Public Relations

How this guide raises your game :-

  1. Learn the role of public relations and how it fits into your marketing plan.
  2. Explore where and when to use the 6 key activities which drive public relations.
  3. Learn the public relations planning process and how to evaluate PR’s impact.

Public relations (PR) focuses on activities which influence how the public perceives your brand or business.

The activities often focus on appearing in and influencing the media. You work with journalists and influencers and aim to get them to talk or write positively about you. 

This can be in traditional media channels – TV, radio, newspapers or magazines, for example. Or newer digital channels like websites and social media.

It works alongside advertising and media in your overall marketing plan. It’s usually aimed at driving awareness and consideration. 

Public relations based messages are seen as more credible than paid media placements. They’re seen as coming from independent sources, who have less bias.

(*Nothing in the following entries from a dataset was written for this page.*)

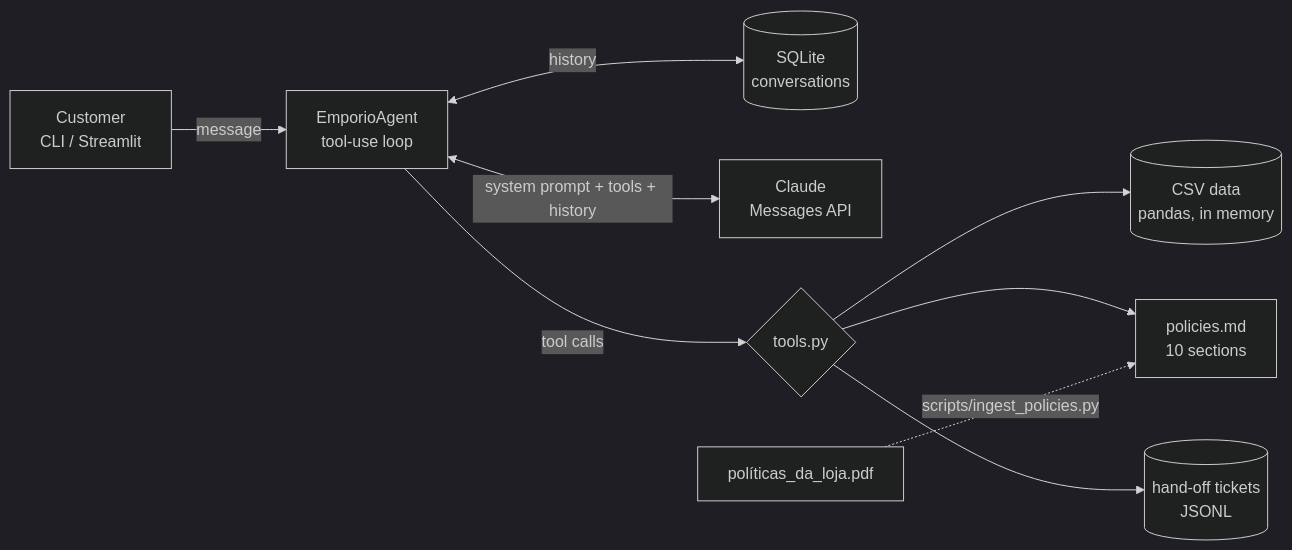
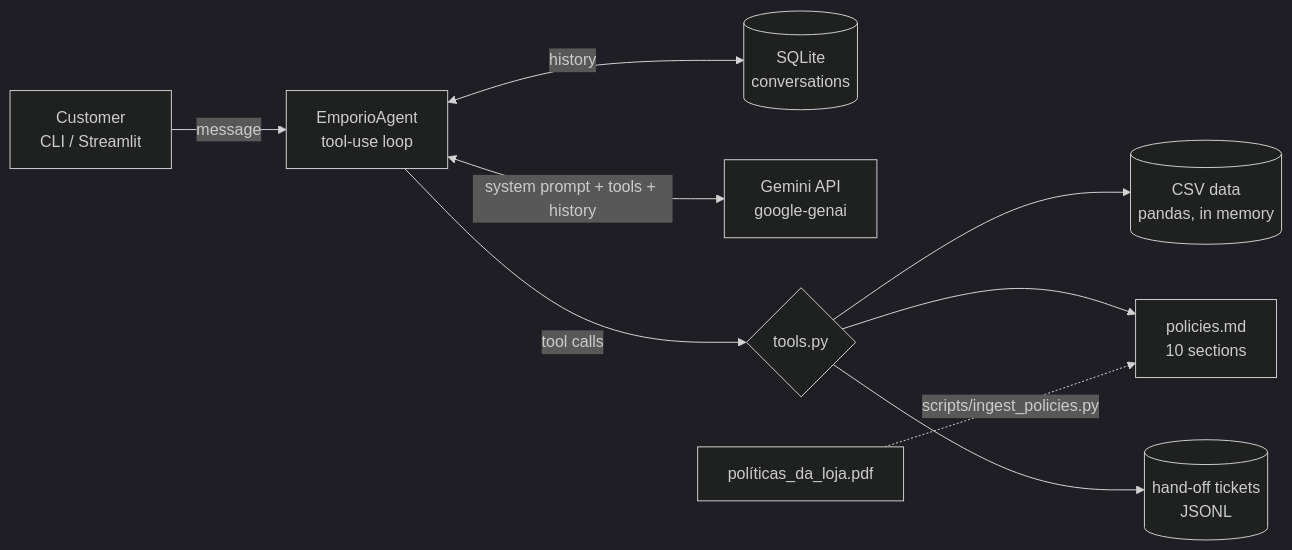
One commit to CauaMata14/emporio-da-musica-agent changed the diagram in README.md. Above: the diagram before and after it, drawn with Mermaid (dark theme). The commit also changed other lines of this file and 9 other files, not shown here.

First line of the commit message:
Switch the agent from the Claude API to Gemini (free tier)

````diff
--- a/README.md
+++ b/README.md
@@ -58,11 +57,11 @@
 ```mermaid
 flowchart LR
     U[Customer<br/>CLI / Streamlit] -->|message| A[EmporioAgent<br/>tool-use loop]
     A <-->|history| M[(SQLite<br/>conversations)]
-    A <-->|system prompt + tools + history| C[Claude<br/>Messages API]
+    A <-->|system prompt + tools + history| C[Gemini API<br/>google-genai]
     A -->|tool calls| T{tools.py}
     T --> D[(CSV data<br/>pandas, in memory)]
     T --> P[policies.md<br/>10 sections]
     T --> H[(hand-off tickets<br/>JSONL)]
     PDF[políticas_da_loja.pdf] -.->|scripts/ingest_policies.py| P
 ```
````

Inside a concept hall, lots of confetti flying in air, with audience reaching out their hands towards it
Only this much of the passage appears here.